International Summer School on Bayesian Modelling
An Introduction for Ecologists and Environmental Scientists
16th - 21st September 2018

Joe Chipperfield

Photo of JoeJoe Chipperfield is a researcher in the Quantitative Ecology Research Group at the Norwegian University of Life Sciences. Joe's work has focused on the application of Bayesian methods to extend and improve models of species' distributions. In particular he has been working heavily on constructing methods to make best use of the available data so that robust predictions can be made even when there may be limited data. Moreover, his work tries to address some of the common problems encountered in species distribution modelling: namely issues related to non-random sampling of occurrence data, the fact that 'absence' data is not often reliable, and that other non-climatic determinants of a species range may act on the observed distribution. Addressing these problems requires the building of various sub-models to describe these processes and knowledge of Bayesian techniques is essential to put these sub-models together to draw inference about the whole system. He has applied these methods to a variety of species including butterflies, cane toads, and even Neanderthals.

More recently, Joe has been looking at applying these techniques to model species distributions over palaeoecological time scales and allowing such models to be calibrated using palynological and limnological data sets. This will allow investigation into the extent of niche conservatism over previous glacial cycles and provide insight into how we might expect plant species to react to current global change. He also produces a statistical macroecology blog and tweets under @joechip90.

Florian Hartig

Photo of FlorianFlorian Hartig is a professor at the University of Regensburg and a developer for the BayesianTools R package. His main interests are the mechanisms that determine ecosystem functions and diversity patterns, at the community scale as well as at biogeographical and evolutionary scales. He is also interested in statistical methodology, conservation biology and ecological theory in general. To find out more about his work, check out his university website, his research blog or twitter (@florianhartig).

Jörn Pagel

Photo of JörnJörn Pagel is a researcher at the University of Hohenheim interested in the development and application of statistical methods to investigate ecological dynamics in space and time.

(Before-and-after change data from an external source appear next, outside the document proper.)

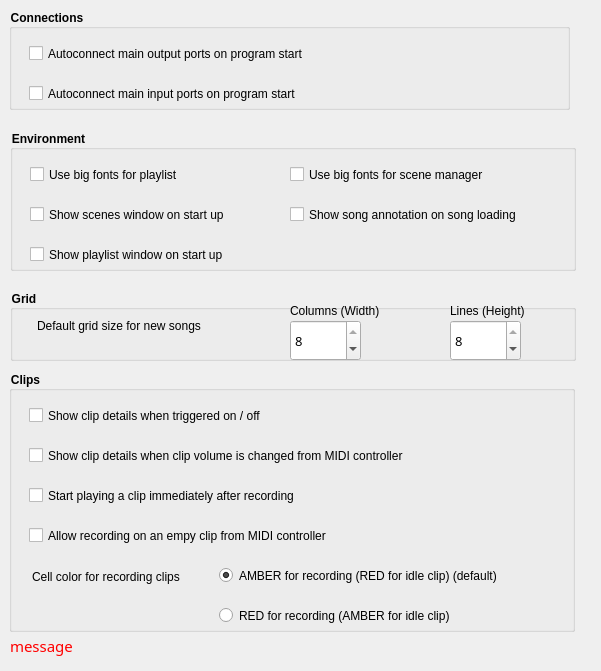
Qt form superboucle/preferences_ui.ui (zigmhount/SpinTool_zig) before a commit.
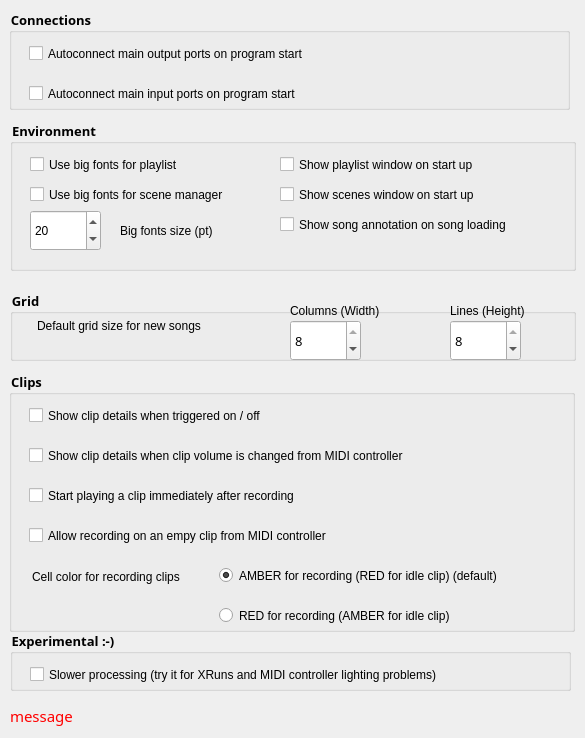
The same form after that commit. Icons and pictures are not drawn.

Patch:
```diff
--- a/superboucle/preferences_ui.ui
+++ b/superboucle/preferences_ui.ui
@@ -9,8 +9,8 @@
    <rect>
     <x>0</x>
     <y>0</y>
-    <width>601</width>
-    <height>671</height>
+    <width>585</width>
+    <height>738</height>
    </rect>
   </property>
   <property name="windowTitle">
@@ -31,7 +31,10 @@
    </property>
    <property name="font">
     <font>
+     <family>Noto Sans</family>
+     <pointsize>10</pointsize>
      <weight>75</weight>
+     <italic>false</italic>
      <bold>true</bold>
     </font>
    </property>
@@ -207,7 +210,10 @@
    </property>
    <property name="font">
     <font>
+     <family>Noto Sans</family>
+     <pointsize>10</pointsize>
      <weight>75</weight>
+     <italic>false</italic>
      <bold>true</bold>
     </font>
    </property>
@@ -354,7 +360,10 @@
    </property>
    <property name="font">
     <font>
+     <family>Noto Sans</family>
+     <pointsize>10</pointsize>
      <weight>75</weight>
+     <italic>false</italic>
      <bold>true</bold>
     </font>
    </property>
@@ -407,14 +416,17 @@
    <property name="geometry">
     <rect>
      <x>10</x>
-     <y>130</y>
+     <y>120</y>
      <width>566</width>
-     <height>141</height>
+     <height>151</height>
     </rect>
    </property>
    <property name="font">
     <font>
+     <family>Noto Sans</family>
+     <pointsize>10</pointsize>
      <weight>75</weight>
+     <italic>false</italic>
      <bold>true</bold>
     </font>
    </property>
@@ -427,8 +439,8 @@
    <widget class="QCheckBox" name="cBoxShowScenesManager">
     <property name="geometry">
      <rect>
-      <x>20</x>
-      <y>70</y>
+      <x>270</x>
+      <y>60</y>
       <width>251</width>
       <height>29</height>
      </rect>
@@ -446,8 +458,8 @@
    <widget class="QCheckBox" name="cBoxShowPlaylistManager">
     <property name="geometry">
      <rect>
-      <x>20</x>
-      <y>110</y>
+      <x>270</x>
+      <y>30</y>
       <width>261</width>
       <height>29</height>
      </rect>
@@ -465,8 +477,8 @@
    <widget class="QCheckBox" name="cBoxShowSongAnnotation">
     <property name="geometry">
      <rect>
-      <x>280</x>
-      <y>70</y>
+      <x>270</x>
+      <y>90</y>
       <width>281</width>
       <height>29</height>
      </rect>
@@ -474,6 +486,9 @@
     <property name="focusPolicy">
      <enum>Qt::NoFocus</enum>
     </property>
+    <property name="styleSheet">
+     <string notr="true">font: 10pt &quot;Noto Sans&quot;;</string>
+    </property>
     <property name="text">
      <string>Show song annotation on song loading</string>
     </property>
@@ -481,8 +496,8 @@
    <widget class="QCheckBox" name="cBoxBigFontScenes">
     <property name="geometry">
      <rect>
-      <x>280</x>
-      <y>30</y>
+      <x>20</x>
+      <y>60</y>
       <width>281</width>
       <height>29</height>
      </rect>
@@ -490,6 +505,9 @@
     <property name="focusPolicy">
      <enum>Qt::NoFocus</enum>
     </property>
+    <property name="styleSheet">
+     <string notr="true">font: 10pt &quot;Noto Sans&quot;;</string>
+    </property>
     <property name="text">
      <string>Use big fonts for scene manager</string>
     </property>
@@ -513,13 +531,51 @@
      <string>Use big fonts for playlist</string>
     </property>
    </widget>
+   <widget class="QSpinBox" name="cBigFontSize">
+    <property name="geometry">
+     <rect>
+      <x>20</x>
+      <y>90</y>
+      <width>71</width>
+      <height>41</height>
+     </rect>
+    </property>
+    <property name="styleSheet">
+     <string notr="true">font: 10pt &quot;Noto Sans&quot;;</string>
+    </property>
+    <property name="minimum">
+     <number>10</number>
+    </property>
+    <property name="maximum">
+     <number>200</number>
+    </property>
+    <property name="value">
+     <number>20</number>
+    </property>
+   </widget>
+   <widget class="QLabel" name="label">
+    <property name="geometry">
+     <rect>
+      <x>110</x>
+      <y>100</y>
+      <width>131</width>
+      <height>21</height>
+     </rect>
+    </property>
+    <property name="styleSheet">
+     <string notr="true">font: 10pt &quot;Noto Sans&quot;;</string>
+    </property>
+    <property name="text">
+     <string>Big fonts size (pt)</string>
+    </property>
+   </widget>
   </widget>
   <widget class="QLabel" name="labelMessage">
    <property name="geometry">
     <rect>
      <x>10</x>
-     <y>630</y>
-     <width>581</width>
+     <y>700</y>
+     <width>561</width>
      <height>31</height>
     </rect>
    </property>
@@ -543,6 +599,51 @@
     <set>Qt::AlignLeading|Qt::AlignLeft|Qt::AlignVCenter</set>
    </property>
   </widget>
+  <widget class="QGroupBox" name="groupBoxExperimental">
+   <property name="geometry">
+    <rect>
+     <x>10</x>
+     <y>630</y>
+     <width>561</width>
+     <height>61</height>
+    </rect>
+   </property>
+   <property name="font">
+    <font>
+     <family>Noto Sans</family>
+     <pointsize>10</pointsize>
+     <weight>75</weight>
+     <italic>false</italic>
+     <bold>true</bold>
+    </font>
+   </property>
+   <property name="styleSheet">
+    <string notr="true">color: rgb(0, 0, 0);
+font: bold 10pt &quot;Noto Sans&quot;;</string>
+   </property>
+   <property name="title">
+    <string>Experimental :-)</string>
+   </property>
+   <widget class="QCheckBox" name="cBoxApplySlowerProcessing">
+    <property name="geometry">
+     <rect>
+      <x>20</x>
+      <y>30</y>
+      <width>501</width>
+      <height>29</height>
+     </rect>
+    </property>
+    <property name="focusPolicy">
+     <enum>Qt::NoFocus</enum>
+    </property>
+    <property name="styleSheet">
+     <string notr="true">font: 10pt &quot;Noto Sans&quot;;</string>
+    </property>
+    <property name="text">
+     <string>Slower processing (try it for XRuns and MIDI controller lighting problems)</string>
+    </property>
+   </widget>
+  </widget>
  </widget>
  <resources>
   <include location="gui.qrc"/>
```
Left out of the diff: 12 changed lines with no effect on the pictures.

One focus of his work is the understanding and prediction of species range dynamics from combining various data types like wide-spread occurrence records and field measurements of demographic rates. Part of his work uses Proteaceae of the South African Fynbos as model organisms. Another recent interest is the exploitation of data from citizen science projects (e.g. for butterflies) not only for applied but also for basic research in biogeography.

This course is run in partnership with and supported by:
Norwegian University of Life Sciences University of Regensburg University of Hohenheim